“At the same time, the Group further entrenched its growth, its move into new businesses and its leadership in the luxury segment through numerous value-creating acquisitions, namely Rixos and BHG in hotels, and Availpro, Potel & Chabot and VeryChic in new businesses. Lastly, the process of transforming AccorInvest into a subsidiary is underway; AccorHotels is therefore perfectly in line with our 2017 objectives.”
A Highly Acquisitive Company
While Morin focused on details of AccorHotels’ financial health during the earnings call with investors, he also touched on future plans for the highly acquisitive company, which has big plans for becoming a much more comprehensive and diverse hotel company than its peers.
For example, AccorHotels’ planned acquisition of Travel Keys is expected to close by the end of this month. The addition of the Atlanta-based private vacation rental broker will round out AccorHotels’ already fairly robust portfolio of alternative accommodations, which includes platforms such as Onefinestay and investments in Squarebreak and Oasis.
Softnesss at Onefinestay
Any softness in revenue or occupancy numbers for Onefinestay, AccorHotels’ luxury alternative accommodations platform. is attributable to travel regulations in the U.S., making it harder or more challenging for travelers from outside the U.S. to come to major cities like New York and Los Angeles.
“It’s not really [short-term rental] legislation impacting numbers,” Morin said. “It’s new regulations you have in terms of traveling and limitations on traveling. There’s a double-digit decrease of outside countries coming into big cities like New York and Los Angeles. We are not very present in North America in terms of hotels but you see the impact in New York and Los Angeles.”
The company’s pilot program, Accor Local, which promotes hotels as centers for offering services to the local community, is being powered by John Paul, the concierge service that AccorHotels purchased last year.
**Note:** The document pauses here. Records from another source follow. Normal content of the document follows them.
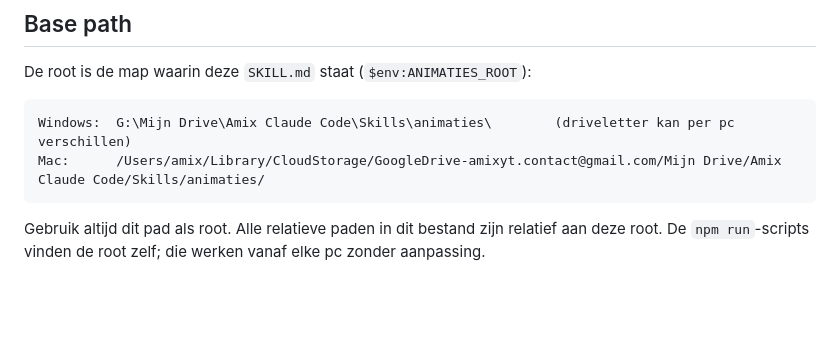
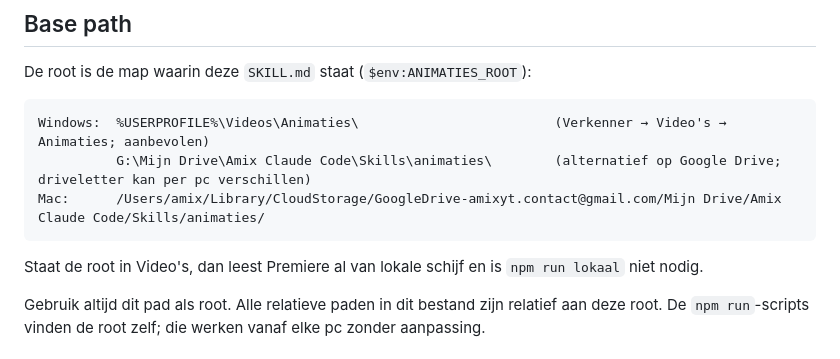
Before and after one commit to kevindoerrl/Animaties, a Markdown page: SKILL.md, the part around the change. Rendered like a GitHub page; blank space fills up the shorter version.

````diff
--- a/SKILL.md
+++ b/SKILL.md
@@ -526,9 +526,12 @@ setx ANIMATIES_ROOT "G:\Mijn Drive\Amix Claude Code\Skills\animaties"
 De root is de map waarin deze `SKILL.md` staat (`$env:ANIMATIES_ROOT`):
 
 ```
-Windows:  G:\Mijn Drive\Amix Claude Code\Skills\animaties\        (driveletter kan per pc verschillen)
+Windows:  %USERPROFILE%\Videos\Animaties\                         (Verkenner → Video's → Animaties; aanbevolen)
+          G:\Mijn Drive\Amix Claude Code\Skills\animaties\        (alternatief op Google Drive; driveletter kan per pc verschillen)
 Mac:      /Users/amix/Library/CloudStorage/GoogleDrive-amixyt.contact@gmail.com/Mijn Drive/Amix Claude Code/Skills/animaties/
 ```
+
+Staat de root in Video's, dan leest Premiere al van lokale schijf en is `npm run lokaal` niet nodig.
 
 Gebruik altijd dit pad als root. Alle relatieve paden in dit bestand zijn relatief aan deze root.
 De `npm run`-scripts vinden de root zelf; die werken vanaf elke pc zonder aanpassing.
````
Also changed, not shown: README.md (+13 -3 lines), 1 other file.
CEO Bazin elaborated on the pilot during the company’s full year 2016 investors presentation held earlier this year.
The spinoff of Accor’s HotelInvest unit remains on track as the company pursues a more asset-light strategy favored by the majority of big hotel companies, Marriott and Hilton included.
Rebound in France
AccorHotels didn’t see any significant financial impact on its business from the recent terrorist attacks that took place in Berlin in December and most recently in London this month. Additionally, the company saw positive RevPAR in both France and Switzerland for the first time since 2015 in the first quarter, suggesting that the company’s business in France has rebounded, even though like-for-like revenues were slightly down. Occupancy rates in France were up, as were rates in Germany and the United Kingdom. Morin also noted that performance by Fairmont properties in North America was strong.
The one market, globally, that remains a challenge is South America, but AccorHotels is hopeful it will eventually turn itself around, which is why the company recently increased its investment in Brazil, even as the country battles a recession. In South America, 80 percent of the company’s portfolio is in Brazil, where it has 255 hotels. “We see the benefit of being in Brazil in the long run,” said Morin.
And finally, with the upcoming French presidential election beginning on April 23, Morin said he doesn’t see the results “going a bad way” or negatively impacting AccorHotels’ future plans. He said, “the French people know what’s right and what needs to be done. I may be wrong, but I don’t think that will be the case [where the outcome is negative].”